**What the task requires**
For the listing beneath, state how many lines contain the string "html". Give the number by itself.
▬▬▬▬▬▬▬▬▬▬
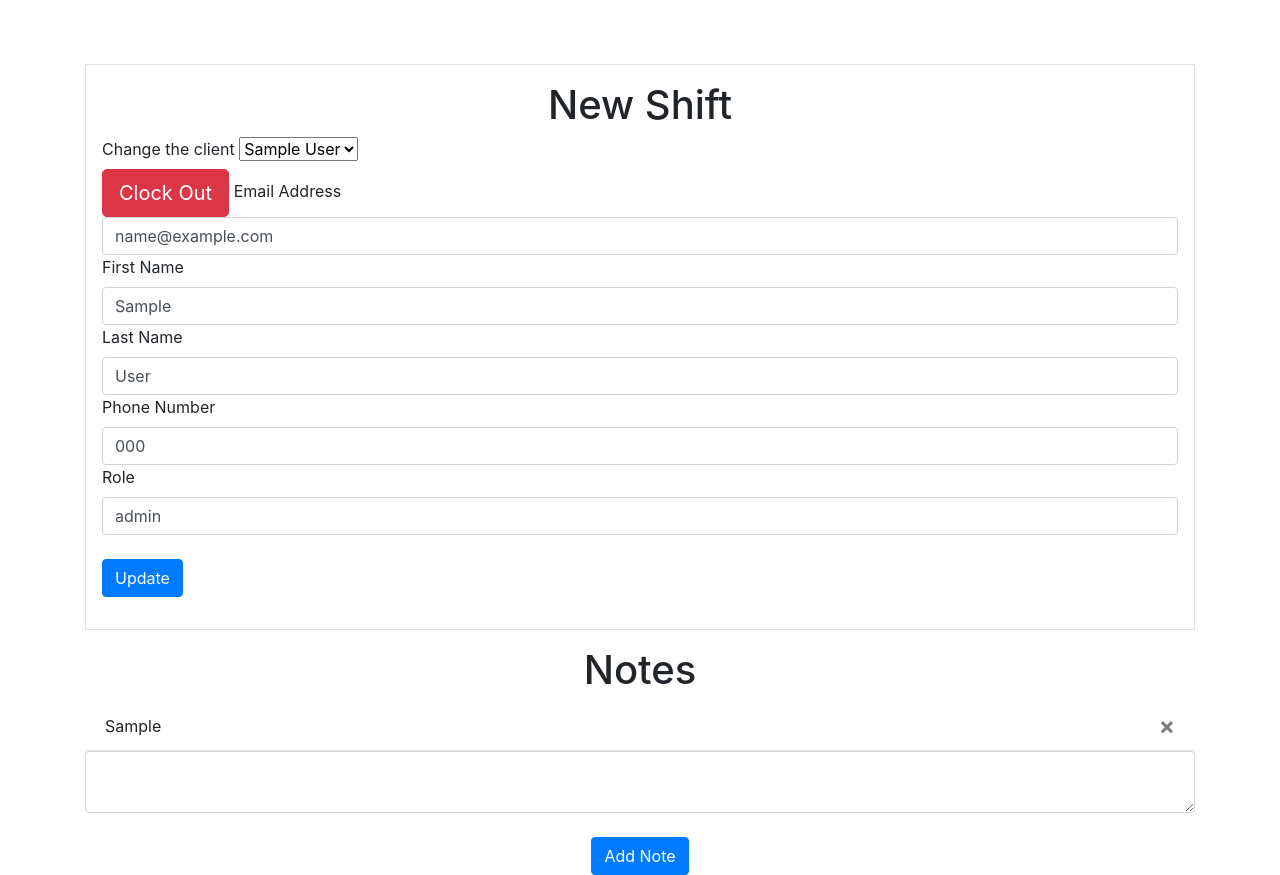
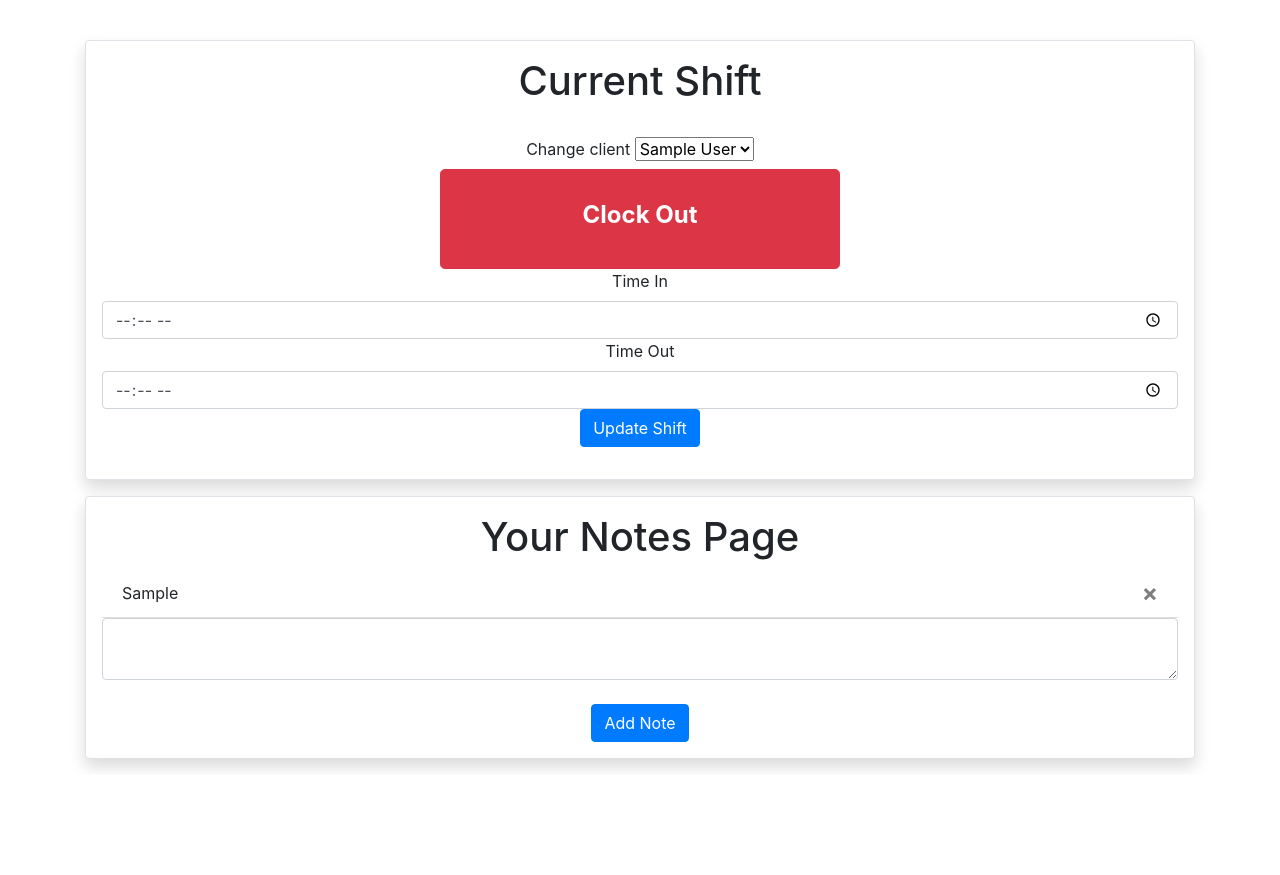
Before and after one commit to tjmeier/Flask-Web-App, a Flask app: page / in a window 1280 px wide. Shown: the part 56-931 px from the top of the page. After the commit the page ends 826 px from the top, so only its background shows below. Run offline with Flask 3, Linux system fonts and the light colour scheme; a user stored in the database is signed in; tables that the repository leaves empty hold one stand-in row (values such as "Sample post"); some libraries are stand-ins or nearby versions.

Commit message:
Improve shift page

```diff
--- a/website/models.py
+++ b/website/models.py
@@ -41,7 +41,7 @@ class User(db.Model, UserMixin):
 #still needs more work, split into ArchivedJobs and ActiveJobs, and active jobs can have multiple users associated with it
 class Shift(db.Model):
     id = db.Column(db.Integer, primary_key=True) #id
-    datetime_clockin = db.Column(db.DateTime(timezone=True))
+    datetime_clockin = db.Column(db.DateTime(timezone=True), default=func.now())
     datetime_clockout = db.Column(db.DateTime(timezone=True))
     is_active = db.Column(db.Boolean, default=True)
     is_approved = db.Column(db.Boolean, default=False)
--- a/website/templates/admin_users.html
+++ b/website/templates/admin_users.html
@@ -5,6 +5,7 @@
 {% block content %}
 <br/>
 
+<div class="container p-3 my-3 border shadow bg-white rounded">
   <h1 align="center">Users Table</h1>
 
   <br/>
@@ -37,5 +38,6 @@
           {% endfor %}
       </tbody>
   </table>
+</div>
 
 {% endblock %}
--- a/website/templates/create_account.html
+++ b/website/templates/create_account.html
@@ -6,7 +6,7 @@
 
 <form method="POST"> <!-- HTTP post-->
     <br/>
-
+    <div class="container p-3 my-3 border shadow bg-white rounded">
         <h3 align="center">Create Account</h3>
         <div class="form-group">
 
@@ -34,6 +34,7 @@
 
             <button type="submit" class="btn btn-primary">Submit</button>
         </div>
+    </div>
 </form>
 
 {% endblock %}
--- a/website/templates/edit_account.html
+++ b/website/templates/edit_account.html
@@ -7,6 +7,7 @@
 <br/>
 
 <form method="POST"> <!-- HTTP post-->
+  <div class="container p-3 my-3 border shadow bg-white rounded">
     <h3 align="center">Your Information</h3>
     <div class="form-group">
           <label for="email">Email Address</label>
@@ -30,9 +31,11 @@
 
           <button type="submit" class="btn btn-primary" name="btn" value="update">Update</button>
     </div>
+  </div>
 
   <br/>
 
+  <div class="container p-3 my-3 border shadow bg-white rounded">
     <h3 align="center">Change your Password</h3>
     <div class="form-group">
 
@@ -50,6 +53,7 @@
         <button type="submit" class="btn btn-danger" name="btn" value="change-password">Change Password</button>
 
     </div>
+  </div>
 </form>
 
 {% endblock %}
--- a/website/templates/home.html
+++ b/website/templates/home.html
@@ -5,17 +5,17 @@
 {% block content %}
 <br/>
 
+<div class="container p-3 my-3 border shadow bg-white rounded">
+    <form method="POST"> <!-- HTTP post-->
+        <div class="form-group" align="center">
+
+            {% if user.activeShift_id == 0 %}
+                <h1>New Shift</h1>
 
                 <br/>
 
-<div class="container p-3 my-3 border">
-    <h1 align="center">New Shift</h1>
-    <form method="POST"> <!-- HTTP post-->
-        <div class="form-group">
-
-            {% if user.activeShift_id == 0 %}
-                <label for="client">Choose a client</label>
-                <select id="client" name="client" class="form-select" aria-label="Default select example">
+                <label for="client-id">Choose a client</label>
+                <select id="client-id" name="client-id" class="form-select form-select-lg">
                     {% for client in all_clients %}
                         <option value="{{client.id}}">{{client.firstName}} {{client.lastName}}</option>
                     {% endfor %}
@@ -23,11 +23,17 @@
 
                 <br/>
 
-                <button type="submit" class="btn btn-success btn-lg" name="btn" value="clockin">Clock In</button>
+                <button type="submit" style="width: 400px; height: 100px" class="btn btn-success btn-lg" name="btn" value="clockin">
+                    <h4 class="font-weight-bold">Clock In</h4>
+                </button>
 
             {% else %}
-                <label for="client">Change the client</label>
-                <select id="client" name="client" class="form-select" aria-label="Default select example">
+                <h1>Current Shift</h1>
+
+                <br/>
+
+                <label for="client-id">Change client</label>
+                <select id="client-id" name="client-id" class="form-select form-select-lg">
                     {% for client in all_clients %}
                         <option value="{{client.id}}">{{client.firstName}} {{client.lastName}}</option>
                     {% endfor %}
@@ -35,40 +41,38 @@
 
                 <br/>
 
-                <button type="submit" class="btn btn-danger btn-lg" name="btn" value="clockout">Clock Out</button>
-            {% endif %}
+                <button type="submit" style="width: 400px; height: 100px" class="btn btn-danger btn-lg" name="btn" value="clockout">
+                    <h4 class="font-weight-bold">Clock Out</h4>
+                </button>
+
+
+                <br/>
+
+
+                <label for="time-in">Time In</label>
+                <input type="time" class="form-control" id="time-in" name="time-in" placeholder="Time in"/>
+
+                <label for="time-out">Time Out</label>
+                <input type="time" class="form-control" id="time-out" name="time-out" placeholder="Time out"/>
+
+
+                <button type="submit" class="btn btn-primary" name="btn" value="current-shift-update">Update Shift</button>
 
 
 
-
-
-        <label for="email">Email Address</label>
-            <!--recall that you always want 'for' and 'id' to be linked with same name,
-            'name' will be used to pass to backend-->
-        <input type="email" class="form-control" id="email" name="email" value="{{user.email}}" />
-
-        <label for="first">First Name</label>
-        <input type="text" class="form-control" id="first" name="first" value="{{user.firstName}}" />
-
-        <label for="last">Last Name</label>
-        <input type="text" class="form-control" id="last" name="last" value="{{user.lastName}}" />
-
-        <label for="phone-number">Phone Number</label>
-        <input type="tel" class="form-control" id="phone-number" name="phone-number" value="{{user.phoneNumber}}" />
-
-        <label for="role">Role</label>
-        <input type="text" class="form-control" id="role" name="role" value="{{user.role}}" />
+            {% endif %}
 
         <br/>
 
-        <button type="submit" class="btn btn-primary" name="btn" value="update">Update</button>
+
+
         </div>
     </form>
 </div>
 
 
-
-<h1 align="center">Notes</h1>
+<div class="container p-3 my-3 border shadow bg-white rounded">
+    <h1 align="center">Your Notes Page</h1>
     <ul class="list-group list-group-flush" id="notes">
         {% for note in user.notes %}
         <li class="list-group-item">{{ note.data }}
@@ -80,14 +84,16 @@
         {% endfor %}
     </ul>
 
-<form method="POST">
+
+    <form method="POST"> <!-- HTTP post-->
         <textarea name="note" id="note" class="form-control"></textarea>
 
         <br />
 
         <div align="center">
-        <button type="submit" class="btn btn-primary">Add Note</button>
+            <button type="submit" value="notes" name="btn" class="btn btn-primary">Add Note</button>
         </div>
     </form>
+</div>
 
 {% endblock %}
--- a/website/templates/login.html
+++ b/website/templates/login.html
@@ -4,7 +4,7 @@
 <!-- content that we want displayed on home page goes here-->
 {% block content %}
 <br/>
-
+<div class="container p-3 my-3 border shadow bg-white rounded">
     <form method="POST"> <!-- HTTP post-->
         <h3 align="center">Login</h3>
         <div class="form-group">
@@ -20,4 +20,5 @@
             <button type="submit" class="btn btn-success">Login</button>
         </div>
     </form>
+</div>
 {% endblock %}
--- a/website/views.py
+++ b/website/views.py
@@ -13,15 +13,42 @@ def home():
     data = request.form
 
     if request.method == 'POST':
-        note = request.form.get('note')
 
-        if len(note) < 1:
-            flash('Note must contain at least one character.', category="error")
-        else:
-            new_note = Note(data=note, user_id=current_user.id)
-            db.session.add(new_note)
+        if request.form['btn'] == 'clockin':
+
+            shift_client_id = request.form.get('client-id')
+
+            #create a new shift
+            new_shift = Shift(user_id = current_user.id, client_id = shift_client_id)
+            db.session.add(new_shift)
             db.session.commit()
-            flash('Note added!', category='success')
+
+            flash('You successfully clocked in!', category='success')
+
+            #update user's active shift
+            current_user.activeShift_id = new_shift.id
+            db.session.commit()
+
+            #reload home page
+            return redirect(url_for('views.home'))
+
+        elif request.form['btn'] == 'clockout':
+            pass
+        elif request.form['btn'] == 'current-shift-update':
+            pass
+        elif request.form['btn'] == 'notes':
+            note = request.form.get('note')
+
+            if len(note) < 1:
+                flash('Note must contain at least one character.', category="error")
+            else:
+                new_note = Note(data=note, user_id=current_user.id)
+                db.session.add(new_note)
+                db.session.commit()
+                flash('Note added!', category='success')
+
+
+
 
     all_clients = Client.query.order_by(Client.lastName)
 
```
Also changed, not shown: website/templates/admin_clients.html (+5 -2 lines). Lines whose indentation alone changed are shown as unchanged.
▬▬▬▬▬▬▬▬▬▬
**Result for this exercise**
11